Whether that’s more philosophical or fit or Duke isn’t quite as hot a landing spot for this type of player, it’s hard to argue that Krzyzewski’s position with USA Basketball has helped Blue Devil recruiting. They’re certainly still getting their fair share of solid players each year, though, and Duke (like Kansas) does a good job of developing players who contribute more later in their careers.
It’s been well documented that Duke has underachieved against NCAA tournament seed expectation over this period, even with the 2010 national championship in the equation. No. 1 seeds win, on average, around 3.3 games per tournament, and No. 2 seeds win about a game fewer than that, per data from Pete Tiernan’s BracketScience and Performance Against Seed Expectations charts. In the seven tries Krzyzewski has had since his USA hire as a No. 1 or No. 2 seed, Duke has won a total of 16 games, or about four fewer than you would expect over that timespan given Duke’s seeding. If you take out the national title run (obviously a very major if), the underperformance is pretty stark. Duke won 10 games in six tries when it was expected to win closer to 17.
That said, it’s hard to conceive that Krzyzewski’s association with USA Basketball has anything to do with Duke’s record in one-off knockout games in March. Maybe this trend is correlated a bit to a talent dropoff vs. Duke teams from before the one-and-done era, but again, Duke still recruits pretty well and wins a ton of regular-season games. For this upcoming season, Duke has one of the nation’s truly elite prospects in Jabari Parker, so it’s not like star power isn’t still finding its way to the Blue Devils roster. Krzyzewski’s ongoing exposure to the best NBA players also may be a continuing boon in his ability to develop his college players as future pros.
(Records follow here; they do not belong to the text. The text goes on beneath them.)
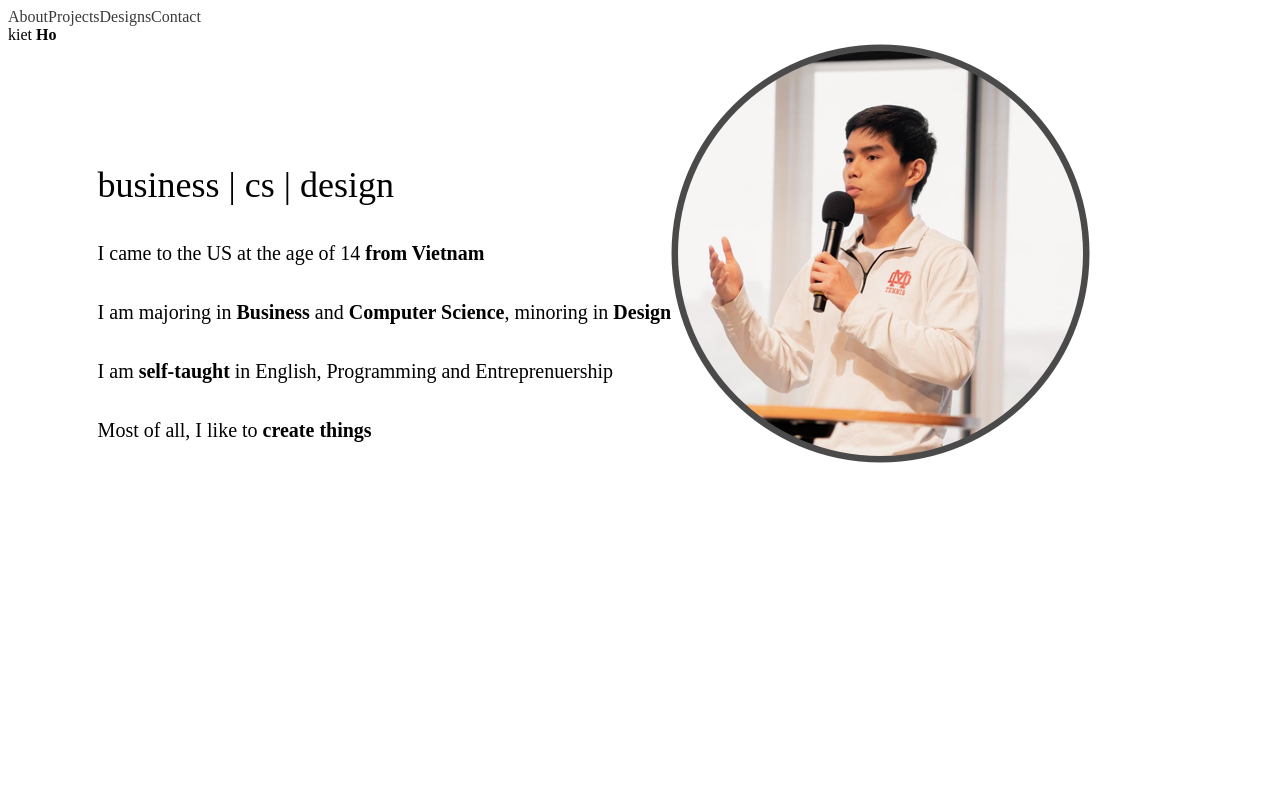
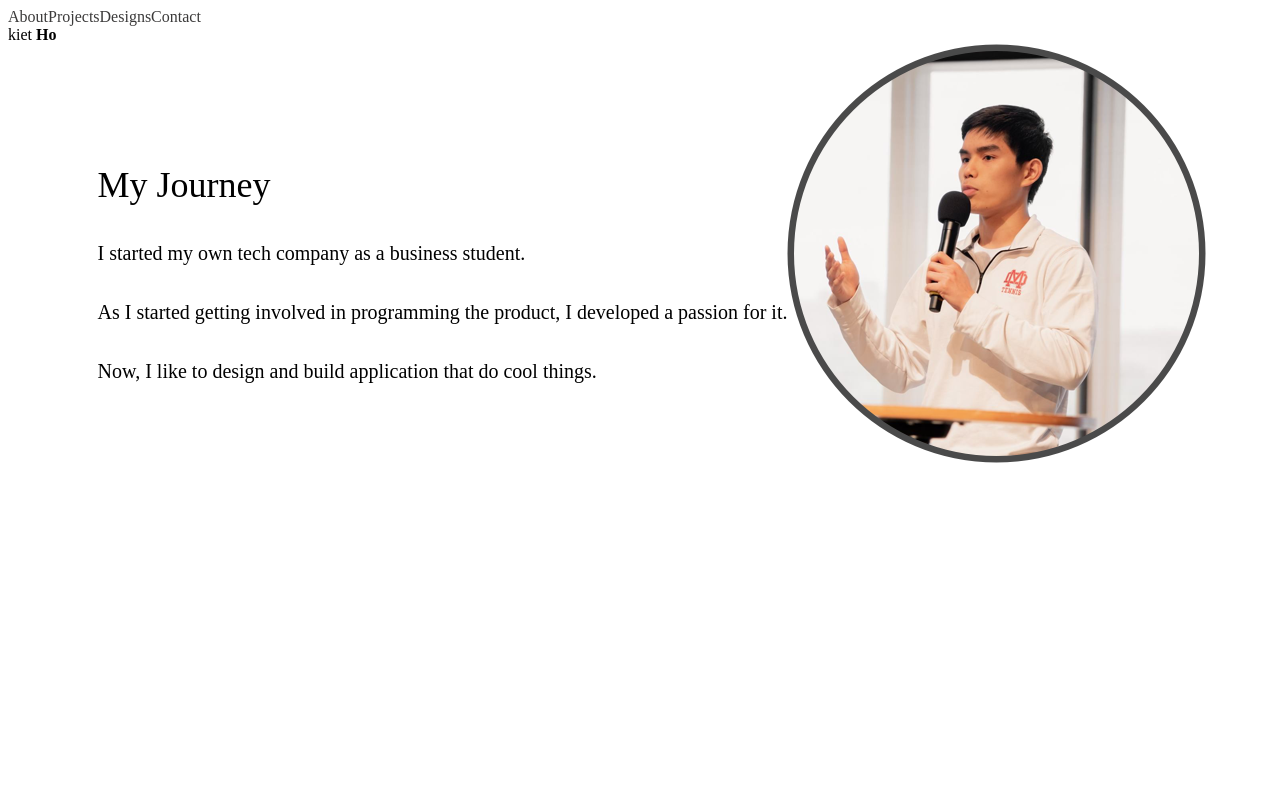
Before and after one commit to Kitenite/personal_website, a Next.js app: page / in a window 1280 px wide. Shown: the top 800 px of the page. Built offline with nearby package versions, Linux system fonts and the light colour scheme.

Commit message:
personal statement

```diff
--- a/pages/panels/AboutMePanel.js
+++ b/pages/panels/AboutMePanel.js
@@ -4,11 +4,10 @@ function AboutMePanel() {
    <div>
       <img src={"../../general/AboutMe.png"} alt="Photo of Kiet"/>
       <div className="content" >
-        <a>business | cs | design</a>
-        <p>I came to the US at the age of 14 <b>from Vietnam</b></p>
-        <p>I am majoring in <b>Business</b> and <b> Computer Science</b>, minoring in <b>Design</b></p>
-        <p>I am <b>self-taught</b> in English, Programming and Entreprenuership</p>
-        <p>Most of all, I like to <b>create things</b></p>
+        <a>My Journey</a>
+        <p>I started my own tech company as a business student.</p>
+        <p>As I started getting involved in programming the product, I developed a passion for it.</p>
+        <p>Now, I like to design and build application that do cool things.</p>
       </div>
       <style jsx>{`
         display: inline-block;
```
It would be interesting to know more about the micro details — whether the demanding schedule causes him more fatigue, whether the time away during summers is truly impactful over the long-term, etc. — but the macro trends remain pretty strong. As Krzyzewski re-ups and looks to add a couple more notches to very arguably the most accomplished basketball coaching career ever, his program remains in very good shape, even as increased recent doses of March schadenfreude have satisfied the anti-Duke portion of College Hoops Nation. And, hey, Krzyzewski’s compensation isn’t so shabby, either. This sounds like a win for pretty much everyone concerned.